Miracle in the Front Seat
by Kevin Dougherty, Kaiserslautern bureau
Zachary entered this world Saturday morning in a most unusual fashion – in the front seat of his parents’ car as it sped down B-40, a two-lane road near Kaiserslautern.
Capt. John Francis, the man behind the wheel, had no room to pull over as his wife, Laura, labored to forestall Zachary’s birth. Before the Baumholder soldier could yank his 1979 Mercedes off the road, the mythical stork had come and gone. The time was 9:40 a.m.
Zachary, who ended up in his mother’s left pant leg, weighed 7 pounds, 4 ounces. Their location was just outside the hamlet of Roederhof, north of Sembach AB [Air Base].
“By the time we pulled over, the baby was out, except for his feet,” said the 27-year-old father, who is with the 90th Personnel Services Bn [Battalion] in Baumholder. “We stayed there for 15 minutes, took some pictures, a little video, looked at the baby and cranked up the heat in the car.”
“There’s a euphoric moment when you have a baby,” said Laura Francis, 26. “I just wanted to sit and enjoy that moment.”
The family would make one more stop before arriving at Donnersberg hospital in Kirchheimbolanden.
Knowing the baby was in good health, Zachary’s father stopped at a German bakery for a quick order. To go, of course.
Zachary had just had his first meal of the day, but Mom and Dad were now dealing with hunger pangs.
“Zwei pretzels and one of those,” he said, recalling the order he placed with a woman behind the glass counter.
Five minutes later, the couple’s car pulled up to the hospital, and John Francis darted inside to find Evi Siessl, a midwife who was supposed to assist them in the birth. The couple had chosen the hospital for its alternative birthing program, which Zachary apparently took to heart.
Siessl remembers John Francis running up to her in the hospital and saying: “The baby is here already. Could you come outside?”
Laura Francis “was sitting there (in the car), with the baby in her arm and eating a pretzel,” Siessl said.
“I think it is the most unusual situation that I have had as far as a baby being born outside the hospital,” said Siessl, a midwife for 12 years. “We couldn’t believe how they did it. It was just so great to see them. They were so calm. They really didn’t need anybody.”

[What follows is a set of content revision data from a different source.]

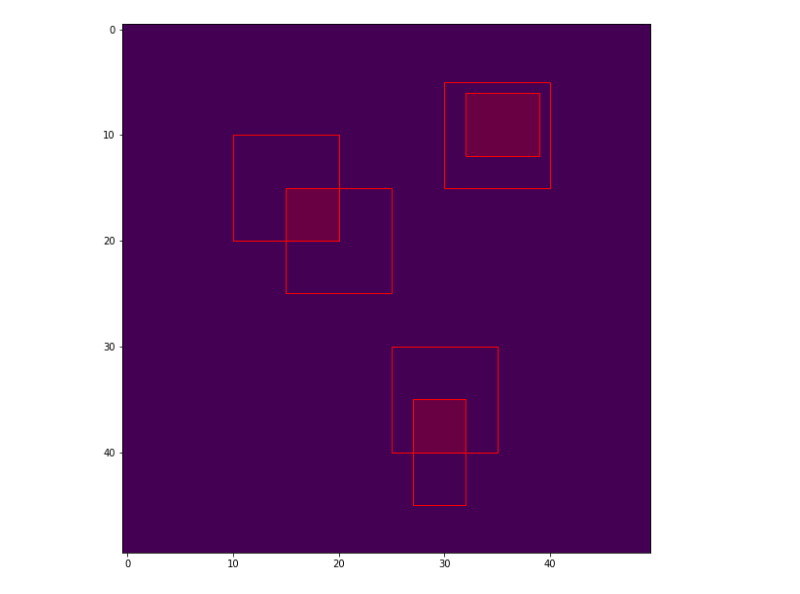
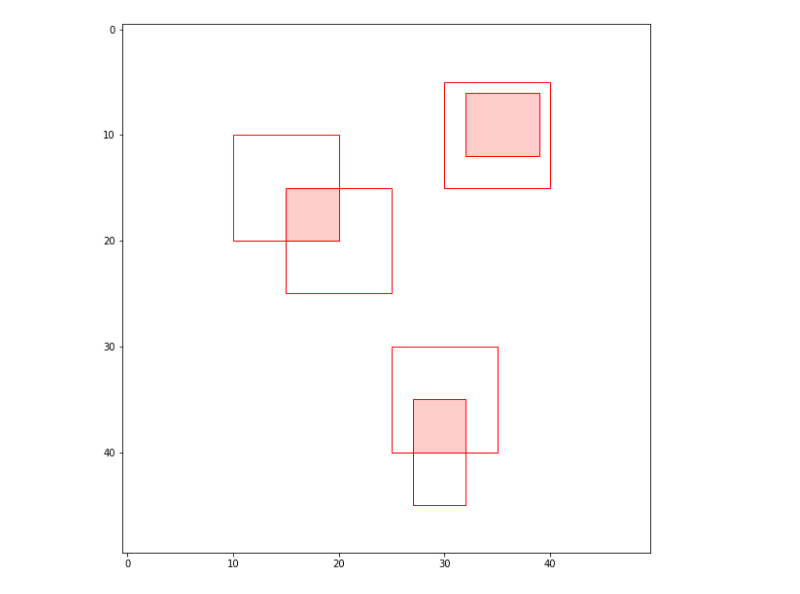
Before and after one commit to Napam/INF399-Master-DeepLearning, a Jupyter notebook: volume/IoU.ipynb, the cells around one changed output. Cells and saved outputs as stored; diff of their text form; code cells hidden in the pictures.

```diff
--- a/volume/IoU.ipynb
+++ b/volume/IoU.ipynb
@@ -8,31 +8,31 @@ from typing import Tuple
 # %%
 def plot_box_intersection(boxes1: ArrayLike, boxes2: ArrayLike):
     boxes1 = np.array(boxes1)
     boxes2 = np.array(boxes2)
 
     fig, ax = plt.subplots(figsize=(10,10))
-    ax.imshow(np.zeros((50,50)))
+    ax.imshow(np.zeros((50,50)), cmap='gray_r')
     for x1, y1, x2, y2 in (*boxes1, *boxes2):
         ax.add_patch(plt.Rectangle((x1, y1), x2-x1, y2-y1, facecolor='none', edgecolor='red'))
 
     lt = np.max([boxes1[:,:2], boxes2[:,:2]], 0)
     rb = np.min([boxes1[:,2:], boxes2[:,2:]], 0)
 
     wh = (rb - lt).clip(0)
 
     boxes = np.concatenate((lt, rb), axis=1)
     for (x, y), (w, h) in zip(boxes[:,:2], wh):
         ax.add_patch(plt.Rectangle((x, y), w, h, facecolor='red', alpha=0.2))
 
 
 plot_box_intersection(
     [[10,10,20,20],
      [30, 5,40,15],
      [25,30,35,40]],
 
     [[15,15,25,25],
      [32, 6,39,12],
      [27,35,32,45]]
 )
 # %% [output]
-[figure, old version]
+[figure, new version]
```
Also changed, not shown: 35 other files.
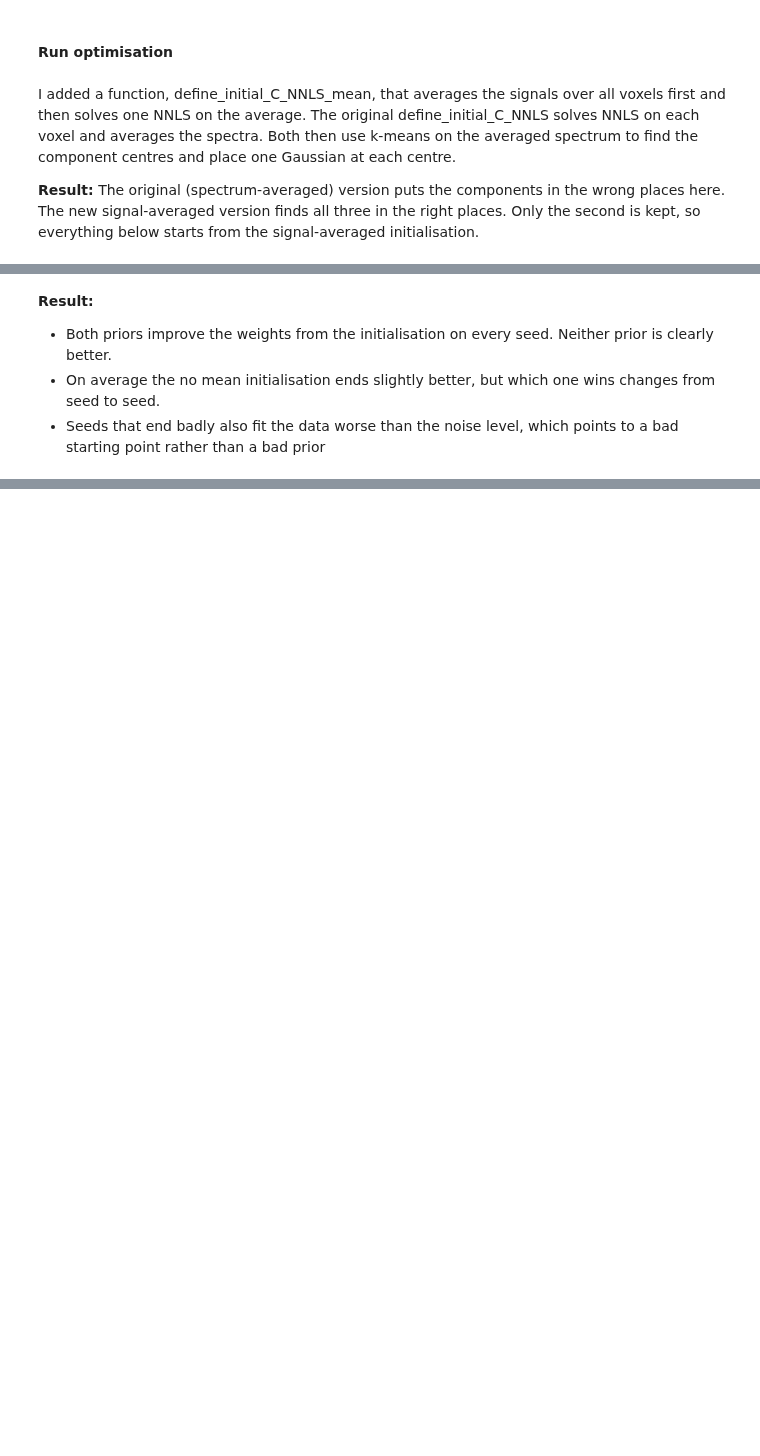
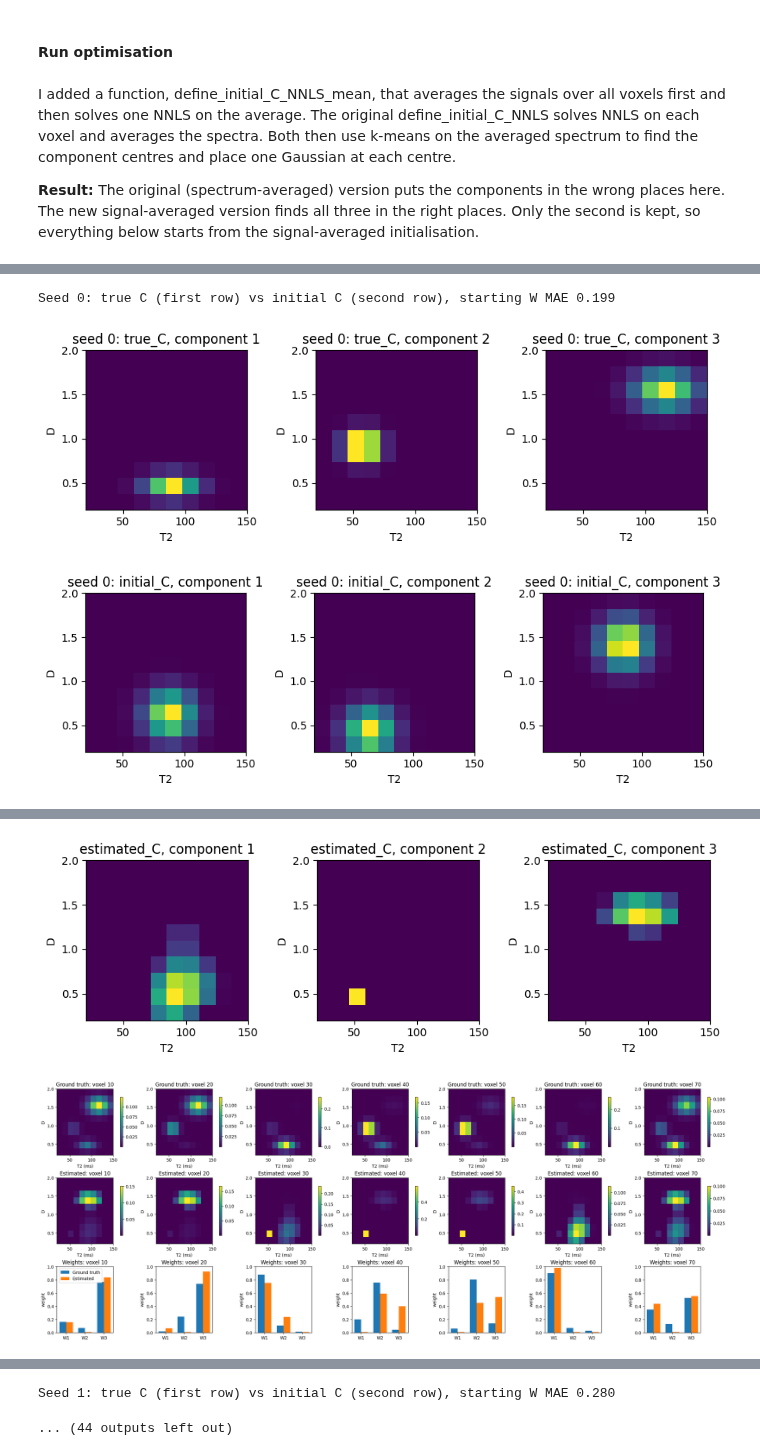
Before and after one commit to mariabrad/bayesCode, a Jupyter notebook: notebooks/maria-tests-simulation-real-data.ipynb, the cells around one changed output, grey strips where cells are left out. Cells and saved outputs as stored; diff of their text form; code cells hidden in the pictures; blank space fills up the shorter version.

Commit message:
Added changes for real data

```diff
--- a/notebooks/maria-tests-simulation-real-data.ipynb
+++ b/notebooks/maria-tests-simulation-real-data.ipynb
@@ -1221,5 +334,63 @@ mean: [0.294 0.239 0.261]
-# %% [markdown]
-**Result:**
-- Both priors improve the weights from the initialisation on every seed. Neither prior is clearly better.
-- On average the no mean initialisation ends slightly better, but which one wins changes from seed to seed.
-- Seeds that end badly also fit the data worse than the noise level, which points to a bad starting point rather than a bad prior
+# %%
+# Dirichlet vs entropy prior on the same data, over several seeds — constrained C (non-negative, simplex on the D–T2 grid)
+priors = {
+    "dirichlet": dict(update_alpha_flag=True, weight_entropy=0.0),
+    "entropy": dict(update_alpha_flag=False, weight_entropy=10.0),
+}
+
+R = 10
+U, s, Vmat = apply_SVD_to_A(A, R)
+
+rows = []
+for seed in range(5):
+    rng_seed = np.random.default_rng(seed)
+    alpha_true = 0.5
+    W_true_dirichlet = rng_seed.dirichlet(alpha_true * np.ones(K), size=V).T
+
+    # Calulate the signal Y = M0 * A * C_true * W_true
+    Y_dirichlet=create_signal(A,C_true,W_true_dirichlet,M0_true,sigma,rng_seed)
+
+    # Set intial conditions
+    C0_dirichlet=define_initial_C_NNLS_mean(Y_dirichlet,A,range(V),K,D_vals,T2_vals,D_vals.min(),D_vals.max(),T2_vals.min(),T2_vals.max(),nD,nT2)
+    Csmall0_dirichlet=project_C_to_C_small(C0_dirichlet,s,Vmat)
+
+    M0_init_dirichlet = initialize_M0_monoexponential(Y_dirichlet, b_vals, TE_vals)
+
+    W0_dirichlet = initialize_W_from_C(Y_dirichlet, U, Csmall0_dirichlet, M0_init_dirichlet, bound_eps=1e-3)
+
+    C0_dirichlet,W0_dirichlet=order_components(C_true, C0_dirichlet, W0_dirichlet, K)
+
+    print(f"Seed {seed}: true C (first row) vs initial C (second row), starting W MAE {np.mean(np.abs(W_true_dirichlet - W0_dirichlet)):.3f}")
+    show_canonical_spectra([(f'seed {seed}: true_C', C_true)])
+    show_canonical_spectra([(f'seed {seed}: initial_C', C0_dirichlet)])
+    print("\n")
+
+    errors = [np.mean(np.abs(W_true_dirichlet - W0_dirichlet))]
+    for name, kwargs in priors.items():
+        # C is optimised on the physical grid, so it starts from C0 (not Csmall0) and comes back as C directly
+        W_est_dirichlet, _, C_est_dirichlet, *_ = run_constrained_optimisation(
+            Y_dirichlet, U, s, Vmat, C0_dirichlet.copy(), M0_init_dirichlet, K=K, n_iter=300,
+            sigma2=np.mean(sigma**2), lam=1e-2, alpha=1.0, W=W0_dirichlet.copy(),
+            update_W_flag=True, update_C_flag=True, update_M0_flag=True,
+            m0_prior=M0_init_dirichlet, m0_prior_sigma=10, alpha_update_start=5,
+            c_sparsity=0.0, c_smoothness=10.0, c_diversity=0.0, c_maxiter=100, nD=nD, nT2=nT2,
+            verbose_every=100, **kwargs)
+        C_est_dirichlet, W_est_dirichlet = order_components(C_true, C_est_dirichlet, W_est_dirichlet, K)
+        errors.append(np.mean(np.abs(W_true_dirichlet - W_est_dirichlet)))
+        print(f"Seed {seed}, {name} prior: estimated C, W MAE {errors[-1]:.3f}")
+        show_canonical_spectra([(f'estimated_C', C_est_dirichlet)])
+
+        F_true = C_true @ W_true_dirichlet
+        F_est = C_est_dirichlet @ W_est_dirichlet
+        show_voxelwise_spectra(F_true, F_est, W_true_dirichlet, W_est_dirichlet, voxels_to_show)
+        show_weight_correlations(W_est_dirichlet)
+
+    rows.append(errors)
+
+print("W MAE per seed: start, dirichlet, entropy")
+print(np.round(rows, 3))
+print("mean:", np.round(np.mean(rows, axis=0), 3))
+# %% [output]
+Seed 0: true C (first row) vs initial C (second row), starting W MAE 0.199
+[figure, added]
+[figure, added]
@@ -1225,0 +401,2 @@ mean: [0.294 0.239 0.261]
+[figure, added]
+[figure, added]
@@ -1225,0 +411,2 @@ mean: [0.294 0.239 0.261]
+Seed 1: true C (first row) vs initial C (second row), starting W MAE 0.280
+... (44 outputs left out)
```
Also changed, not shown: parts of 35 cells of this notebook, 3 other files.
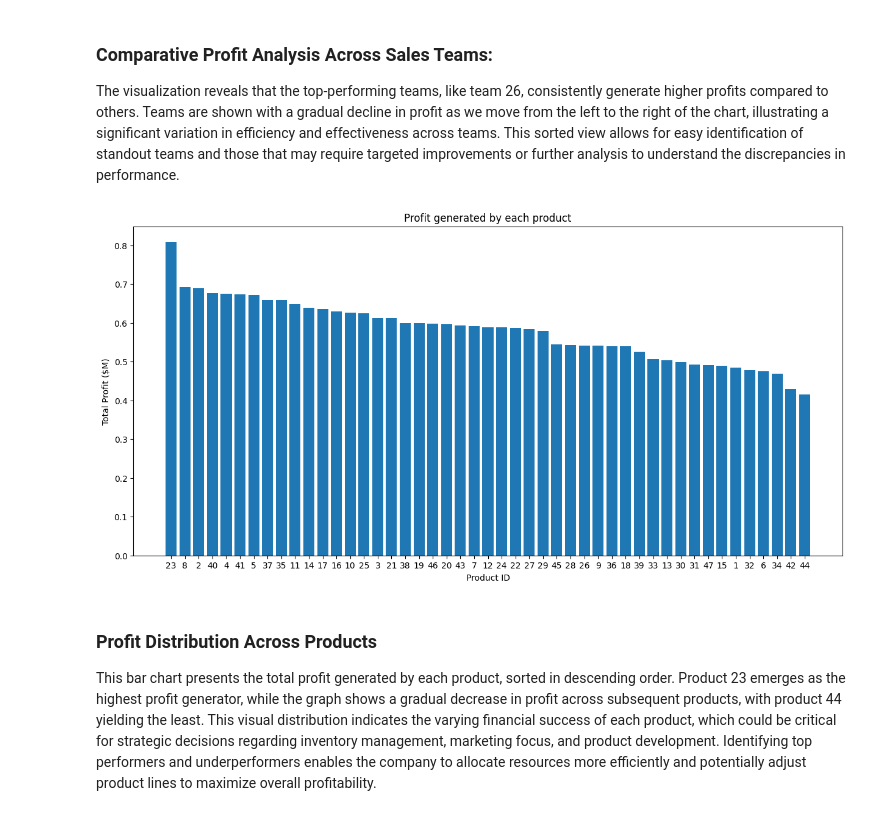
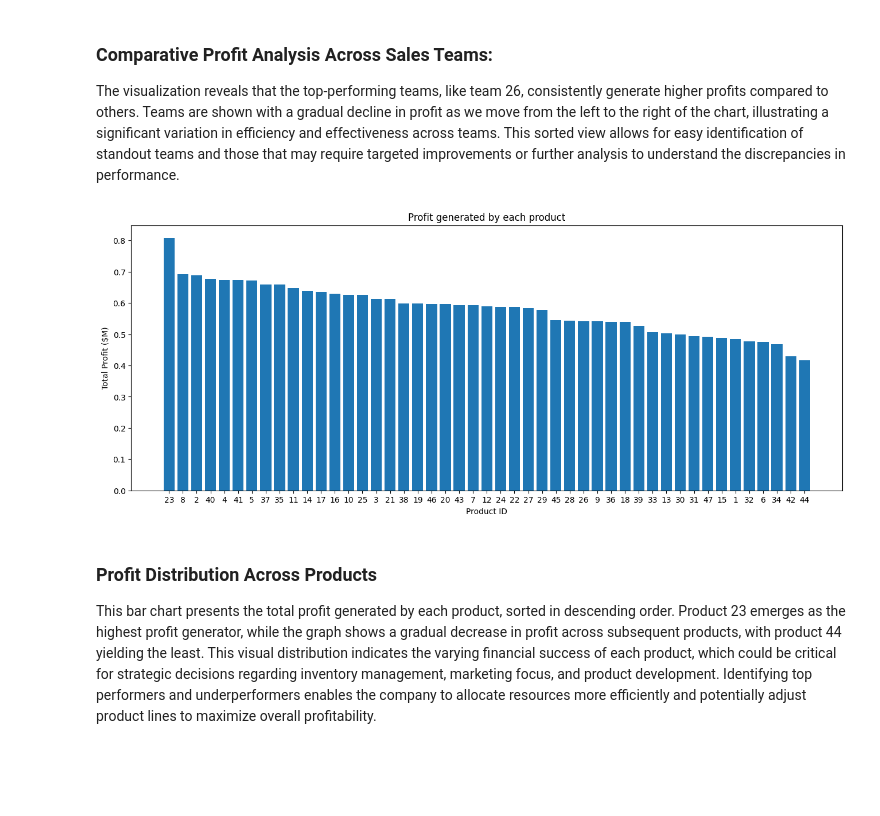
Before and after one commit to NataliaMikh/supply-chain-analysis, a Jupyter notebook: main.ipynb, the cells around one changed output. Cells and saved outputs as stored; diff of their text form; code cells hidden in the pictures; blank space fills up the shorter version.

```diff
--- a/main.ipynb
+++ b/main.ipynb
@@ -447,17 +447,17 @@ The visualization reveals that the top-performing teams, like team 26, consisten
 # %%
 # Profit generated by each product
 grouped_df_product = df.groupby('_ProductID')['Profit'].sum().reset_index()
 sorted_df_product = grouped_df_product.sort_values(
     by='Profit', ascending=False)
-plt.figure(figsize=(15, 7))
+plt.figure(figsize=(16, 6))
 plt.bar(sorted_df_product['_ProductID'].astype(str),
         sorted_df_product['Profit'], color='tab:blue')
 plt.title('Profit generated by each product')
 plt.xlabel('Product ID')
 plt.ylabel('Total Profit ($M)')
 plt.show()
 # %% [output]
-[figure, old version]
+[figure, new version]
 # %% [markdown]
 ### **Profit Distribution Across Products**
 
```
Also changed, not shown: parts of 4 cells of this notebook, 14 other files.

Zachary’s mother never dreamed her second child would come in such a fashion.
Laura Francis awoke at 7:01 a.m. with contractions that were 15 minutes apart. She knew the baby was coming but decided to let her husband sleep for another hour. When the contractions began to come about four minutes apart, she nudged her husband awake.
They gathered their things, drove their 2-year-old daughter, Alyssa, to a friend’s house and headed for the hospital. John Francis made the normal 90 minute drive in about an hour, at times driving 150 kilometers an hour, or about 93 mph.
“You can go like that for hours and hours,” Laura Francis said of labor pains, “so I didn’t have any reason to believe it would go that fast. Everybody is different.”
And Zachary Taylor Francis certainly is different. That thought surely will come to someone’s mind whenever he climbs into the seat of a car.